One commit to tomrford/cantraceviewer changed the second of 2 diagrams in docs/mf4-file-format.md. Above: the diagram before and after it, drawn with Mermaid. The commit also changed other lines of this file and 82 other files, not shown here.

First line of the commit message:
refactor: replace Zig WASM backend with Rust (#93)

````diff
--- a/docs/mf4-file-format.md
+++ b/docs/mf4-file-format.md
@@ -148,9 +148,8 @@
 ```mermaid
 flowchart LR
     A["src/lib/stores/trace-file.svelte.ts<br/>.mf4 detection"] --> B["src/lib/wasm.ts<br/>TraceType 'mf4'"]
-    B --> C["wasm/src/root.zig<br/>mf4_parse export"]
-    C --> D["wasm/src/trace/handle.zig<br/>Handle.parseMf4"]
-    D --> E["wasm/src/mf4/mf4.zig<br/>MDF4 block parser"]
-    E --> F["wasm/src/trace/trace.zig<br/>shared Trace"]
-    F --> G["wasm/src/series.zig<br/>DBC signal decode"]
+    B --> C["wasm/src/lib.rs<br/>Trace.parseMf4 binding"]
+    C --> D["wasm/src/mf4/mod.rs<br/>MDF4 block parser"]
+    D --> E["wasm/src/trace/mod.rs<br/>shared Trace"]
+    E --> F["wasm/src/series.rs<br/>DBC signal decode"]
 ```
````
◆ ◆ ◆
Where does the string "with" appear in the records? Copy every line that holds it.

Response area:
One commit to tomrford/cantraceviewer changed the second of 2 diagrams in docs/mf4-file-format.md. Above: the diagram before and after it, drawn with Mermaid. The commit also changed other lines of this file and 82 other files, not shown here.
refactor: replace Zig WASM backend with Rust (#93)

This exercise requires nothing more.